Talent drain sinks 'Britney'
November 6, 2001
POP MUSIC REVIEW BY JIM DEROGATIS
A palpable air of desperation permeates "Britney," the third album by
teen-pop phenom Britney Spears, which arrives in record stores today.
Rarely in pop history has an attractive young diva's attempt to seduce us
sounded so desperate. Never has a coldly calculated sexual come-on been so
Hey, Britney: Why not just douse us with a bucket of ice water while
you're at it?
"Britney" presents two kinds of serious problems. First are the purely
musical--above all the fact that Spears cannot sing. True, this has not
stopped other dance-pop divas, Janet Jackson and Jennifer Lopez among them.
But while the grating nature of Spears' helium chirp was well-masked by
the sugar-coated hooks cooked up by Swedish producer Max Martin on the
12-million-selling "...Baby One More Time" and the 10-times-platinum "Oops!
I Did It Again," her shortcomings as a vocalist become glaringly apparent on
"Britney" in new tracks crafted by hip-hop duo the Neptunes and R&B giant
Though there are different levels of inability, Spears is much worse than
Lopez or Jackson. If there was a most valuable player at these recording
sessions, it was no doubt the computerized pitch-shifter employed to place
Spears vaguely in the same key as the toy-store melodies and cheap
electronic backing tracks.
The other problem is more intriguing: How can this bubble-gum queen
retain her core audience of teenyboppers as they undergo the inevitable
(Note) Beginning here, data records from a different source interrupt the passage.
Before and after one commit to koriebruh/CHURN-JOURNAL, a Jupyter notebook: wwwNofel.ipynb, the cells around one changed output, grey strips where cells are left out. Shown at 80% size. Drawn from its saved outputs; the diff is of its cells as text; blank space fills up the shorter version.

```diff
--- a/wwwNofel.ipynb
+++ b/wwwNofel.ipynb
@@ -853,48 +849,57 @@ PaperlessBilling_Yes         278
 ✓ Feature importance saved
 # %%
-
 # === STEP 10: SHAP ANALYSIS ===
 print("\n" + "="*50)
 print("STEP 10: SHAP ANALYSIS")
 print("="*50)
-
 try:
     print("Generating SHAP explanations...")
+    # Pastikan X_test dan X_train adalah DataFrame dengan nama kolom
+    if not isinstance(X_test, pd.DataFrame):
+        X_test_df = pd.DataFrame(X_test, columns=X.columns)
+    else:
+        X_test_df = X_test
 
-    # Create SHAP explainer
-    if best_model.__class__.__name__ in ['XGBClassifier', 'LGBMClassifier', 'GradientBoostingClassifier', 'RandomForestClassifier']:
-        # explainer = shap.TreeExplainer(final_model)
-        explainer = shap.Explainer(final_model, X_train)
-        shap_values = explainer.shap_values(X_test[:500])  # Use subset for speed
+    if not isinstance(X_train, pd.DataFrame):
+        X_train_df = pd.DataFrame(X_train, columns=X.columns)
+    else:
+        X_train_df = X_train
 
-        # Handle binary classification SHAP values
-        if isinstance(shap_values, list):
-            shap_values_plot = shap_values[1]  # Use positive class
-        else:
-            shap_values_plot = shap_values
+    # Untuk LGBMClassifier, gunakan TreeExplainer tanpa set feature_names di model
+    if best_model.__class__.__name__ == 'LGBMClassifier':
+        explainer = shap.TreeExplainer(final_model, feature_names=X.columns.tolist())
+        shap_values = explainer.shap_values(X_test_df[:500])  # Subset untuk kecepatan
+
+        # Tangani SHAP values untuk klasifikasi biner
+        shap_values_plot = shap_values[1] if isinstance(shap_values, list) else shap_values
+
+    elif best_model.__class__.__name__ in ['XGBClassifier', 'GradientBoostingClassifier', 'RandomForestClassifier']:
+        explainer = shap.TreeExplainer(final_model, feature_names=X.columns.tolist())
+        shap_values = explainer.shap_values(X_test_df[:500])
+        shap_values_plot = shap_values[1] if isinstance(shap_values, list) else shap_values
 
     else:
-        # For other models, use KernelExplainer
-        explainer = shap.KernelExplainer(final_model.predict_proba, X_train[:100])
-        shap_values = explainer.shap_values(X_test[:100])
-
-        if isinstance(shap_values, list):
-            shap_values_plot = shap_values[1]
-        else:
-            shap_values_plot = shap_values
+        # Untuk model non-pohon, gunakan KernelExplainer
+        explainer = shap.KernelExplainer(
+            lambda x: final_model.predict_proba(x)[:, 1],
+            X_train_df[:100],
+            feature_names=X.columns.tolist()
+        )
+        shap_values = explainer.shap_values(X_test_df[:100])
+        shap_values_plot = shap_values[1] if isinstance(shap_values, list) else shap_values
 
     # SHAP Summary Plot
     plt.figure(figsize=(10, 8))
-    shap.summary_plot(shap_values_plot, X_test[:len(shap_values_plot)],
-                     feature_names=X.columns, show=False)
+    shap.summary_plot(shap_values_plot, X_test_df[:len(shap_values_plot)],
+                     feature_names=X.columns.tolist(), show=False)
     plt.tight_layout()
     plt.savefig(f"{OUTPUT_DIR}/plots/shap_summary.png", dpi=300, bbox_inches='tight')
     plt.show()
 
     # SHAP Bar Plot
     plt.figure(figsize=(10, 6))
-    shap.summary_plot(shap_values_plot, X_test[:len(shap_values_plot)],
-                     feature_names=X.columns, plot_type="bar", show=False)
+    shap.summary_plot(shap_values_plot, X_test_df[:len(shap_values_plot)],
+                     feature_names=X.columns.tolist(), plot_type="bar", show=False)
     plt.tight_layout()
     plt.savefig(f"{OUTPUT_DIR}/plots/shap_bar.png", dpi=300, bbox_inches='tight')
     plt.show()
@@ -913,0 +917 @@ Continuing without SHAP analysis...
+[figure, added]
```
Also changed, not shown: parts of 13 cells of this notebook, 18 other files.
process of growing up and discarding the trappings of youth, including the
Britney music they loved as pre-teens?
Part of Spears' strategy is to try to stay one step ahead of the kids.
She gives us a bevy of "ultra-personal" new tunes (she allegedly co-wrote
five of the 12 ditties on the new album) filled with a lot of florid lyrical
hoo-ha revolving around that fact that, to paraphrase the title of one song,
she's not a girl, not yet a woman.
The Louisiana-born singer turns 20 on Dec. 2, and I'm certain that her
accountants and the plastic surgeon who allegedly enhanced her bust size
would scoff at her protestations that she is not yet an adult. But let's set
that aside for a moment.
While she's trying to address the awkward period between childhood
naivete and adult awareness, Spears ratchets up the very-NC-17 Lolita
temptress routine introduced on "Oops!," and now takes it to vulgar new
levels as she breathes heavy and whispers dirty little nothings in the ears
of older male listeners through porno soundtrack fodder such as "Boys" and
"I'm a Slave 4 U."
In this postmodern era, many artists attempt to be different things to
different listeners. But despite the advances of modern science, it's still
impossible to be a virgin and a whore at the same time, regardless of how
hard Britney tries.
Then add to the inherent cynicism of Spears' current act a lot of
self-obsessed whining about the hard life of a superstar ("Overprotected,"
"What It's Like to Be Me"), and you have an album that is spectacularly,
phenomenally annoying on almost every level.